[Edit tracking data]
▼

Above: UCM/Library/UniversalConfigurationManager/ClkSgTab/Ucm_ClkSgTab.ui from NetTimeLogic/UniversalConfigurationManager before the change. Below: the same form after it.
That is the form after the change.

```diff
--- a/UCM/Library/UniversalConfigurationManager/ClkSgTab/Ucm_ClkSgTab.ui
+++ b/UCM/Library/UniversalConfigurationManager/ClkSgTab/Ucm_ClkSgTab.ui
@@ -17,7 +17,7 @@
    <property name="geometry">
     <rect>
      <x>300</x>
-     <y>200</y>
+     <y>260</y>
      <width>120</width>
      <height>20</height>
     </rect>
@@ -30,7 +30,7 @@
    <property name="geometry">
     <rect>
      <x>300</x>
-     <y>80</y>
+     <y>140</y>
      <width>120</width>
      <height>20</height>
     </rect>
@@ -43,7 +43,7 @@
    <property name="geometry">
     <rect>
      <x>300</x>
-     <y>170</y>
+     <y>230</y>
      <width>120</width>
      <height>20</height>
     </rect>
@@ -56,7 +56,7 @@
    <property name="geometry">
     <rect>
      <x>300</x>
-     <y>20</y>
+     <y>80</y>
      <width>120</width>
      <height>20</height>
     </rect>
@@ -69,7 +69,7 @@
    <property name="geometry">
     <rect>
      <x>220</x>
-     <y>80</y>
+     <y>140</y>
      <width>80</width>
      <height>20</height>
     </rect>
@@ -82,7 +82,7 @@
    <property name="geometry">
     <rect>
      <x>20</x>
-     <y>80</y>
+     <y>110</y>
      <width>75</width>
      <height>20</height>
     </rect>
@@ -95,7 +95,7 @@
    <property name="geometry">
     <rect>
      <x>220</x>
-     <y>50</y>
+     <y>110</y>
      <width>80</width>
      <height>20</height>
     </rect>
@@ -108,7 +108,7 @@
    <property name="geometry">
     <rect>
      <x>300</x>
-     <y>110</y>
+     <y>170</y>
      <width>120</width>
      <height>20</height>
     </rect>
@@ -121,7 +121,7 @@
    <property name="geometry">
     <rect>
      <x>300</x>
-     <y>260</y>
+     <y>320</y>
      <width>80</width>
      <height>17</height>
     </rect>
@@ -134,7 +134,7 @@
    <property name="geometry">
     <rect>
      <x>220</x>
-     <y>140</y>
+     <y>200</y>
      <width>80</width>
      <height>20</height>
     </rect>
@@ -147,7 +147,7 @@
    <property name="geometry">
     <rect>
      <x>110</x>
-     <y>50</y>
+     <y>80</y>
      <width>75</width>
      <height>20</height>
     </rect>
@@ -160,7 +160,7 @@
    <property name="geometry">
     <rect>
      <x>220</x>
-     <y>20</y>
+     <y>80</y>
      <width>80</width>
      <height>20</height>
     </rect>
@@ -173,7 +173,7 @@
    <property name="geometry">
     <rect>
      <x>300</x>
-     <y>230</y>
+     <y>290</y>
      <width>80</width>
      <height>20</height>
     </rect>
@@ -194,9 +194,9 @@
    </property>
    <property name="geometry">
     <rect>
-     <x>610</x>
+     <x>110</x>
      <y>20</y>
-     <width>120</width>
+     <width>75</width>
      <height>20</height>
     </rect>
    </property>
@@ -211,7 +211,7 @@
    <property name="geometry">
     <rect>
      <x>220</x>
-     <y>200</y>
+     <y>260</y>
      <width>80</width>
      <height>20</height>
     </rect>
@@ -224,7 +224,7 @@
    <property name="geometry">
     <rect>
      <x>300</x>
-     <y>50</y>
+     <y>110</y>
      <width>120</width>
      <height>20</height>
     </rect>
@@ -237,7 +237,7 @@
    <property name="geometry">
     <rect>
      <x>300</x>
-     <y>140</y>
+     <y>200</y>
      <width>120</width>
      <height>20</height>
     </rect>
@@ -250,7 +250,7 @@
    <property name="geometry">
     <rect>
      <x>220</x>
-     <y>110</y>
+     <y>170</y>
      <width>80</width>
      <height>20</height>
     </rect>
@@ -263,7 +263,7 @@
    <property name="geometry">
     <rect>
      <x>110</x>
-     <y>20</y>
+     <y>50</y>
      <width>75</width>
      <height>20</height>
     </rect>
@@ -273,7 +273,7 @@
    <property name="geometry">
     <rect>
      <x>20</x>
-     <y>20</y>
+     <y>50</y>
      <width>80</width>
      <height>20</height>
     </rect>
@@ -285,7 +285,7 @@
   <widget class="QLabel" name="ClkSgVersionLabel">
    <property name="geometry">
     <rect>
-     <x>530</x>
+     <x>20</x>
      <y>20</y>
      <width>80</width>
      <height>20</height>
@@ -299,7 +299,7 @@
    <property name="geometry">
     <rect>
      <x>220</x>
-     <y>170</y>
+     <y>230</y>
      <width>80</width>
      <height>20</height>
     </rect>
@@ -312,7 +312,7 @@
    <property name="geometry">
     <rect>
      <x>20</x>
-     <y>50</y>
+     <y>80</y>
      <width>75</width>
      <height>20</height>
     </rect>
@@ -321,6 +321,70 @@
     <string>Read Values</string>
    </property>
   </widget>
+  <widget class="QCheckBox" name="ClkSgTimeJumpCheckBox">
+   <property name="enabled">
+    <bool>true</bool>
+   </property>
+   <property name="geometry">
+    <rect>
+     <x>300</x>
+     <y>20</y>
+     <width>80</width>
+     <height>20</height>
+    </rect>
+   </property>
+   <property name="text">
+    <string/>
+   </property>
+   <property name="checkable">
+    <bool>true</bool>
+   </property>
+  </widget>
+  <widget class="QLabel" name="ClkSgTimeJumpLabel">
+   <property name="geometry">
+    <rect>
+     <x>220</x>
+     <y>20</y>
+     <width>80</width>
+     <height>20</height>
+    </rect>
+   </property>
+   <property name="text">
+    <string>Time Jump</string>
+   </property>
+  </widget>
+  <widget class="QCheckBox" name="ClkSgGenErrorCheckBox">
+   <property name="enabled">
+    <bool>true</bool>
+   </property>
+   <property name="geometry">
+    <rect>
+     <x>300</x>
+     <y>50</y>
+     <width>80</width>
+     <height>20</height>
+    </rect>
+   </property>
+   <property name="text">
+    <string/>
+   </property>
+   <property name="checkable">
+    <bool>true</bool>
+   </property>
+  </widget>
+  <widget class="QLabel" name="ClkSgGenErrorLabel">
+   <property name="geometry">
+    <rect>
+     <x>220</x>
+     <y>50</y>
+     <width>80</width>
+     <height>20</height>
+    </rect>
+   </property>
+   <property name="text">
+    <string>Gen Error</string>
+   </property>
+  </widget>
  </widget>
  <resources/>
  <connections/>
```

▲

Above are the records. Copy every line in them holding "QCheckBox".

Problem solution ->
+  <widget class="QCheckBox" name="ClkSgTimeJumpCheckBox">
+  <widget class="QCheckBox" name="ClkSgGenErrorCheckBox">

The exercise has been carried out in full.